Analytics has received a lot of attention, especially in recent years as the volume of data that businesses can gather, store, and access continues to grow. You probably use “big data” to analyze a lot of things related to your business operations and forward logistics with a goal of improving operations, cutting costs, and reducing waste. When it comes to your reverse logistics process, analytics is just as important, and failing to use analytics can put you at a big disadvantage—either because it could cost you customers or because it could cost you money.
Don’t Let Reverse Logistics Analytics Be an Afterthought
After someone makes a purchase in a retail store, about 5 to 10 percent of those items get returned, but when you move to online sales, anywhere from 15 to 40 percent of all purchases are sent back. Major retailers and online giants like Amazon often provide free shipping, which provides an added incentive for customers to return items. This also has a financial benefit to the company, since people are far more likely to make a purchase if they think they can return it easily (especially if that return is free), and they are more likely to make repeat purchases from a retailer that has a simple returns process.
Unfortunately all those returns can add up to a big bottom-line expense if your company is not handling them well. For many online retailers, the whole process of reverse logistics—from customer initiation to return shipping, warehousing, repair or restocking, and disposal—is less of a well-oiled machine and more of an afterthought. That often leaves companies with returns processes that are not optimized, and end up costing a lot more than they should.
Using Analytics to Bridge the Cost Gaps
While returns are inevitable in any retail business, they do not have to be a significant drag on your bottom line. The key to reducing your costs is to have a better understanding of what is happening within your reverse logistics process, the using the data to optimize your operations and limit returns.
Identifying items that are more likely be returned, and the reason for the return, allows you to make adjustments in your sales and forward logistics process that can limit returns. For example, creating more accurate size charts for an item that is frequently returned for being too small, or switching manufacturers or suppliers for items that are returned with complaints of defects.
Fraudulent returns cost companies a lot of money, but having a reverse logistics software program that tracks sales and returns can quickly help you verify the validity of a return. You can also use your analytics to track the frequency of fraudulent return requests to spot patterns and help you go after serial offenders.

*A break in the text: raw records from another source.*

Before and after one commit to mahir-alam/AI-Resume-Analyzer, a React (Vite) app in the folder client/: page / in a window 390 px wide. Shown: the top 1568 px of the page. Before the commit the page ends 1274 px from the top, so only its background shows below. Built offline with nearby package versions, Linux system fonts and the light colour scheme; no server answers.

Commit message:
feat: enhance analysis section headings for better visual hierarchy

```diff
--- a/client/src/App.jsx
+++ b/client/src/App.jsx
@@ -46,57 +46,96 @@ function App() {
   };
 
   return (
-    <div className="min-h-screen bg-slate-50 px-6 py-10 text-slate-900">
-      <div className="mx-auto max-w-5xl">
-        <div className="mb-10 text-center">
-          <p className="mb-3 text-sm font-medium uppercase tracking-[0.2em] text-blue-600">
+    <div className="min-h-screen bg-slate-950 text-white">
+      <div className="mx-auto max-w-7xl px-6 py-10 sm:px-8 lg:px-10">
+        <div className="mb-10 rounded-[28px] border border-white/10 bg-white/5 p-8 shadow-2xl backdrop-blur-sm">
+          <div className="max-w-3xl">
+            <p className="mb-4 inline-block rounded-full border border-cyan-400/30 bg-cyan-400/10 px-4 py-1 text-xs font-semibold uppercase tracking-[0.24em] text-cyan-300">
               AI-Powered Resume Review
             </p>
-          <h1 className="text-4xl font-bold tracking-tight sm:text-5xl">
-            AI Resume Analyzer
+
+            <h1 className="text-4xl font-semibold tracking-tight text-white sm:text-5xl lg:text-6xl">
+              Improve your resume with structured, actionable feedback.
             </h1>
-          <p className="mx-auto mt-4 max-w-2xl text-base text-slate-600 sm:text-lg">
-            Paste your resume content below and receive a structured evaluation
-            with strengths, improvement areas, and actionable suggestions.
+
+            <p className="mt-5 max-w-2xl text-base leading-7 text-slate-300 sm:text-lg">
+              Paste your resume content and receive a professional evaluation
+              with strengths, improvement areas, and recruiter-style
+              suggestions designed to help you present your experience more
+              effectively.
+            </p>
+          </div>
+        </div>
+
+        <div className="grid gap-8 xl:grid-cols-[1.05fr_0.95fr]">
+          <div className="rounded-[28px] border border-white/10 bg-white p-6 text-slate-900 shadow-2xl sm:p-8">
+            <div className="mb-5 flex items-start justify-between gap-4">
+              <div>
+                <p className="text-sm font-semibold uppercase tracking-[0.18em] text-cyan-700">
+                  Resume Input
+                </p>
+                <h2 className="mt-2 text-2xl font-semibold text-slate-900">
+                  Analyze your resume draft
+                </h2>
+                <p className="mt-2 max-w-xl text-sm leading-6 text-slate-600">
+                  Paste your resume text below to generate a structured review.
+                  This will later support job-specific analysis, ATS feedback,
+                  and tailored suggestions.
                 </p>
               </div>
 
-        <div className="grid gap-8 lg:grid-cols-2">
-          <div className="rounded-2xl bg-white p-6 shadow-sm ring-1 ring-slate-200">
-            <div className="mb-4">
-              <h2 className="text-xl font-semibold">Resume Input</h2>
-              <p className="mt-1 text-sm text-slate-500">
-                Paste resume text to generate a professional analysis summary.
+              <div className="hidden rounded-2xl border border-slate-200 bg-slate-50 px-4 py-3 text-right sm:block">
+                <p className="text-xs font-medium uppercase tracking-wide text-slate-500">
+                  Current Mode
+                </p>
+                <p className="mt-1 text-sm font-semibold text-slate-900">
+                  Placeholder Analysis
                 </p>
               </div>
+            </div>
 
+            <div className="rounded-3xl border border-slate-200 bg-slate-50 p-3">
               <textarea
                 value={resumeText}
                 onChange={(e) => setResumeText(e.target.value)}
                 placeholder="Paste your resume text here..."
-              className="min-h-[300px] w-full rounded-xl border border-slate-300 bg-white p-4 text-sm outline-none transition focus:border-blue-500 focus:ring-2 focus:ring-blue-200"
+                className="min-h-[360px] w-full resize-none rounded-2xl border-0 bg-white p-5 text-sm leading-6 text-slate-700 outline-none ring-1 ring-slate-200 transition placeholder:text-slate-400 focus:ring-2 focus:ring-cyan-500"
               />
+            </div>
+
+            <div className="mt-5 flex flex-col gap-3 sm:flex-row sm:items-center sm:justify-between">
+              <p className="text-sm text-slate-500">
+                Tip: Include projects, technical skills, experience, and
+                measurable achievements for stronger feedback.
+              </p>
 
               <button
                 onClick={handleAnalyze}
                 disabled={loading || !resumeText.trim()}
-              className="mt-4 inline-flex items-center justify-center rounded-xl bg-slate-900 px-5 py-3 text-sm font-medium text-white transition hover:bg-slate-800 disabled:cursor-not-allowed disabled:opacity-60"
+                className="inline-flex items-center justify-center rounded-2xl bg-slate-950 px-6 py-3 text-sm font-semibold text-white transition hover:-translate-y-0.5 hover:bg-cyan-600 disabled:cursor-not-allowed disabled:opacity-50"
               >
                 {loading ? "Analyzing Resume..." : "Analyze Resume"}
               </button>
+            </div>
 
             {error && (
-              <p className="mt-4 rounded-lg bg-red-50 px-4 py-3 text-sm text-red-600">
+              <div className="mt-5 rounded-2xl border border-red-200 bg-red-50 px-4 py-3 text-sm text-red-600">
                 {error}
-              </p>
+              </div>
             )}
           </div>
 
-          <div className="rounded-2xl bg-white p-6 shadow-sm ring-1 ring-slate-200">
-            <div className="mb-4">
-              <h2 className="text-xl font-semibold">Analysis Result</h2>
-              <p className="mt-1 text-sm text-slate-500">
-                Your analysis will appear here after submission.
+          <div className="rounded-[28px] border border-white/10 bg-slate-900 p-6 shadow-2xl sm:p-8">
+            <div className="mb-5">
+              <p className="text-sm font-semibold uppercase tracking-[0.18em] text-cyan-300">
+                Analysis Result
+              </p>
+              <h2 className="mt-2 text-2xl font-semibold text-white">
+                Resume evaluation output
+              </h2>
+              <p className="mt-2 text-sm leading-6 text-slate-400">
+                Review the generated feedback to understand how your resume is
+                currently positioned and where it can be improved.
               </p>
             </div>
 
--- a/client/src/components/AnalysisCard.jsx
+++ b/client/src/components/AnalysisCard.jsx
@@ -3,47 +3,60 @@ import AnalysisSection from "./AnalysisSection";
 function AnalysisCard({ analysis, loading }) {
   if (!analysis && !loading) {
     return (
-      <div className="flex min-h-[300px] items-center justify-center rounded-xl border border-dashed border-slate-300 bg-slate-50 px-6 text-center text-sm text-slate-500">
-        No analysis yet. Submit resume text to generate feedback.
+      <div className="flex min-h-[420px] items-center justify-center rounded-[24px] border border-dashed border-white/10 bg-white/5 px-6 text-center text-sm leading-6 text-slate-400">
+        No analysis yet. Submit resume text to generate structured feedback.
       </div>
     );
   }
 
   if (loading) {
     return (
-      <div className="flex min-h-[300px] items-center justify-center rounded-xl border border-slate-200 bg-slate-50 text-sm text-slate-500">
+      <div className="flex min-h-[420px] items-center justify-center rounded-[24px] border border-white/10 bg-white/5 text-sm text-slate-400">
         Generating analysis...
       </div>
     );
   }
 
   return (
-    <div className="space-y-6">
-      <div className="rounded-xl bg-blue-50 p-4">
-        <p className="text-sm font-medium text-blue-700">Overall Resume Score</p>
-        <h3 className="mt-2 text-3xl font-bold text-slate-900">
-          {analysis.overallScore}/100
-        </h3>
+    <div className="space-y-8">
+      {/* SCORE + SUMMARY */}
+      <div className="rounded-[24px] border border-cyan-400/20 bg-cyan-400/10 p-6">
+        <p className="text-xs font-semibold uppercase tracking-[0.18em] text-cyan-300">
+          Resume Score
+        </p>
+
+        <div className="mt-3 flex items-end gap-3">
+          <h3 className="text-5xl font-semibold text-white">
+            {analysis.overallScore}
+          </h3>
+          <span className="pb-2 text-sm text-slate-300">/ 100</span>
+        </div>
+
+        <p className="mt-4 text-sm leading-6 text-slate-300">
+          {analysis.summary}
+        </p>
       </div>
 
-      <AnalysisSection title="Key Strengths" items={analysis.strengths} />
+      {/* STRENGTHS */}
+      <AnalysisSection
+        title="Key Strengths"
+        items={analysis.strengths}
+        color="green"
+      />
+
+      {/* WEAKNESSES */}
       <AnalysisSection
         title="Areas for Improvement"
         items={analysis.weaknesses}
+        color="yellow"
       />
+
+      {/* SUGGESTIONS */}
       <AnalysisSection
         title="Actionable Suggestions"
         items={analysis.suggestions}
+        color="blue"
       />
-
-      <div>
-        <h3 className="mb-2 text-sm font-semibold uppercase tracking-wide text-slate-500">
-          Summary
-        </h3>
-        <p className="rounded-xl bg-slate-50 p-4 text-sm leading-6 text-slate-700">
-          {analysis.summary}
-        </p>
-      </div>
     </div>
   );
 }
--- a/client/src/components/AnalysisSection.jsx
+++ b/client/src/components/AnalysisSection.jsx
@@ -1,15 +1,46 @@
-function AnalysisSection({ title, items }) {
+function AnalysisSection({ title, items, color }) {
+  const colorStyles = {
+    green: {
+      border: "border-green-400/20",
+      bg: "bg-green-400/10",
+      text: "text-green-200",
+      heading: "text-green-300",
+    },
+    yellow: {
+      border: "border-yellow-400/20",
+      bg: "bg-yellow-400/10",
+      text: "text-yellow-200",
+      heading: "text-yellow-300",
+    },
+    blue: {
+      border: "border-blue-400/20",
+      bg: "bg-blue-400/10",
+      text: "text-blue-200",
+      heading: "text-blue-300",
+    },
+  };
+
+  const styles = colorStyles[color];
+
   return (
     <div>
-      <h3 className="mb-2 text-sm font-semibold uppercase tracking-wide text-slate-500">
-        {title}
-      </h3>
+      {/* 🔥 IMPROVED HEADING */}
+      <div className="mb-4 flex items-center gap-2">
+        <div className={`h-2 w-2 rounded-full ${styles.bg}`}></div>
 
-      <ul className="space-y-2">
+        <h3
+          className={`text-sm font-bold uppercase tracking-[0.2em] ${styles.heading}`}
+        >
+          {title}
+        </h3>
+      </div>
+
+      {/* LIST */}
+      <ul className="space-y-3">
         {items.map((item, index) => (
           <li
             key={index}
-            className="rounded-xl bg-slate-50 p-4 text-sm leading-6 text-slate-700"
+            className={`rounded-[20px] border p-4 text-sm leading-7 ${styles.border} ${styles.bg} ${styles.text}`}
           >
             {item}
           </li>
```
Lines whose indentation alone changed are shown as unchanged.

To learn more about the reverse logistics software that ReverseLogix offers, and how it can provide better analytics for better business decisions, contact us today and schedule a demo.